College of Education Recipients

Distinguished Alumna of the Year Award

Bette A. Lang


Janesville, Wis.

As a child, Bette Lang couldn’t wait to teach her little sister. That passion for education only grew and grew.

For five decades, Bette has served as an educator throughout Wisconsin, including in leadership positions in which she has focused on student achievement through hiring, developing and evaluating quality staff and in helping develop two charter schools. She also was appointed to the Education Commission of the United States and has received teacher, administrator, educator and volunteer of the year awards in three different communities. But she hasn’t stopped, in part because of her Marquette education. 

“My professors modeled the definition of giving back to one’s profession in a very significant way — using their education and experiences to assist others achieve their life goals,” she says.

Today, Bette continues to give back by teaching, serving as an adjunct instructor at George Williams College/Aurora University and Edgewood College, advising doctoral students completing their dissertations and working as a consultant.  

And, as the saying goes, the apple doesn’t fall far from the tree.
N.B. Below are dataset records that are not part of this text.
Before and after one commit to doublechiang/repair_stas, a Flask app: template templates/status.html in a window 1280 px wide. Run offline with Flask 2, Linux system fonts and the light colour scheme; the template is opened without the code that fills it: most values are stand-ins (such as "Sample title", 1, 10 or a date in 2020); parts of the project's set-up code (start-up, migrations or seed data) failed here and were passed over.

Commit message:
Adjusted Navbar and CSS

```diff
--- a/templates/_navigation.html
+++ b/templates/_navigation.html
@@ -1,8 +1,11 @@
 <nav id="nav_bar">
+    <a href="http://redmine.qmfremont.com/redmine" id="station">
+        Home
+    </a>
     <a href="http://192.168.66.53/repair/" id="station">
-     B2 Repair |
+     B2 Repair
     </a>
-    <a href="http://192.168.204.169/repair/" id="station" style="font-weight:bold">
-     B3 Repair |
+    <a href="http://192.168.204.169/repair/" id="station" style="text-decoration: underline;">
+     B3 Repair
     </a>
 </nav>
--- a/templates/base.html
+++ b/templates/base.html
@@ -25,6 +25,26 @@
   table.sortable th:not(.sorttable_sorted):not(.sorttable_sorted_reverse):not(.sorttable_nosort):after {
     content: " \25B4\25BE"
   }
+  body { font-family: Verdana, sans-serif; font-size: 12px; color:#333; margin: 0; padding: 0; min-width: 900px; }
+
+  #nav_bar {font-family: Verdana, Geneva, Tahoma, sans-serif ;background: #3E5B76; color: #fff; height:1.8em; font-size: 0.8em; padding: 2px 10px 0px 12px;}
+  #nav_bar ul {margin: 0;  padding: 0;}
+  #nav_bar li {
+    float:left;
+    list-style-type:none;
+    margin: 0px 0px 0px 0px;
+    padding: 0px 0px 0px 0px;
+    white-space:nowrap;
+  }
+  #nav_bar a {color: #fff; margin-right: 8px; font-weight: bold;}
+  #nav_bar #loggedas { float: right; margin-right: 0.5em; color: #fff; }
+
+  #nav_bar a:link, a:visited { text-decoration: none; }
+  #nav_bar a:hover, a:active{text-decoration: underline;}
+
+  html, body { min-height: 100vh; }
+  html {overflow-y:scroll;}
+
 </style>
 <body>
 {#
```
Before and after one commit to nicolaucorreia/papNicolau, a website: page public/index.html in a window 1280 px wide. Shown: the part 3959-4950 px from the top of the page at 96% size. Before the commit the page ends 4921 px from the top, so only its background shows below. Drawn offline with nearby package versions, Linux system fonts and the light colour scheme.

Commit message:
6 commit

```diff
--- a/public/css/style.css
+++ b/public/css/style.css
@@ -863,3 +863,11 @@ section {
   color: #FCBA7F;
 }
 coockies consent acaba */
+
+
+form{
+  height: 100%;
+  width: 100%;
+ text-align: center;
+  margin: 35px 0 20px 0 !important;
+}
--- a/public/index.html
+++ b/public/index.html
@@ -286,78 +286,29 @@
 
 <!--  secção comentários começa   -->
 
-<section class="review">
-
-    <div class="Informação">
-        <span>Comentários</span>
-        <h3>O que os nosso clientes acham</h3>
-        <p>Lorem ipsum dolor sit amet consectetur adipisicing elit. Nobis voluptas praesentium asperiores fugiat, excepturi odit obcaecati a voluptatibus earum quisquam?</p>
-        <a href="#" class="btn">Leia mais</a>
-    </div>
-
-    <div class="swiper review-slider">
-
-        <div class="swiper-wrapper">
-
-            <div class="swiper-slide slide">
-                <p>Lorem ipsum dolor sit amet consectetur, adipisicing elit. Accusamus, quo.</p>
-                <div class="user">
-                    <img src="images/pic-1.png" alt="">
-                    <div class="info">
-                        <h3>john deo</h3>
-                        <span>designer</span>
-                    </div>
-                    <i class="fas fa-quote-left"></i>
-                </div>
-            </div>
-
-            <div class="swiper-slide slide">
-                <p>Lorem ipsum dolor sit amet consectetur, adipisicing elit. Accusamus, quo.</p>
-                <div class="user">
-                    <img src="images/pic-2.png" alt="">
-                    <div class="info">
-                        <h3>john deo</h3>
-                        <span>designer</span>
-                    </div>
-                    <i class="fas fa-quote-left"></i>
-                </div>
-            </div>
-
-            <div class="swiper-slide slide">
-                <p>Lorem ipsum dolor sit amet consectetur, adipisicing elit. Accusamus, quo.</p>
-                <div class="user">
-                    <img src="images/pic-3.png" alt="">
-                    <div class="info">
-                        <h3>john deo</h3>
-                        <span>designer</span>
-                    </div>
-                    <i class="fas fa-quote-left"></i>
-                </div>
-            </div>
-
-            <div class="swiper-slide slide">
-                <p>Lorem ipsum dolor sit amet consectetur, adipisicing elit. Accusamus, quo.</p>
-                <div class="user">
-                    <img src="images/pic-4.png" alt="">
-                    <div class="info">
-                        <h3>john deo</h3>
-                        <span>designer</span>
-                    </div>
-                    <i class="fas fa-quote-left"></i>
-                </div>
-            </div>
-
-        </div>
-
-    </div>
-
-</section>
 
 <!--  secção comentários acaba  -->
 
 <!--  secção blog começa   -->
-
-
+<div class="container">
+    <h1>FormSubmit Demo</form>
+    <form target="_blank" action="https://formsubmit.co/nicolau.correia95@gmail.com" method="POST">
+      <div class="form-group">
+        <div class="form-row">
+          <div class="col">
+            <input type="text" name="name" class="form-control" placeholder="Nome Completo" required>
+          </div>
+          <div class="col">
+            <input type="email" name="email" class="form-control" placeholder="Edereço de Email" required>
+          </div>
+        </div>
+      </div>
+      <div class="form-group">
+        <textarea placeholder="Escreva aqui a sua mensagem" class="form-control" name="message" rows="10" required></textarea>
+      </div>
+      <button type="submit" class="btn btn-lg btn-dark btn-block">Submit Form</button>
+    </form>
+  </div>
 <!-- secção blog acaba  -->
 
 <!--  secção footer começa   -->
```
Bette’s husband is a retired educator, his two children are teachers and they both married teachers. “Needless to say, our conversations are always lively,” she says. 

Fun facts about Bette:
Hometown: Wisconsin Rapids, Wis.
Favorite quote: “Be the change you want to see in the world.” — Gandhi
Someone alive or dead she’d like to have dinner with: Her late parents, Père Marquette and Gandhi
The Marquette faculty members who had an impact on Bette: Dr. John Augenstein, Dr. Tom Martin and Dr. Robert Nordberg
Favorite Marquette memory: “My favorite memory is leaving South High School in Sheboygan, Wis., realizing I was a little late, racing down to Marquette, congratulating myself on finding a parking spot, traversing the gravel and mud parking lot where the Alumni Memorial Union now stands, scurrying up the steps, and landing in a chair around a table of welcoming faces who knew exactly where I’d come from and who were willing to engage in discussion about the challenges of the day, which the professor gently blended into the curriculum for the evening. Leaving with a sense of peace and thought-provoking questions to ponder on the drive home was the most memorable gift!”
In grade school, Bette wanted to be a teacher.
Most influential people in her life: Her parents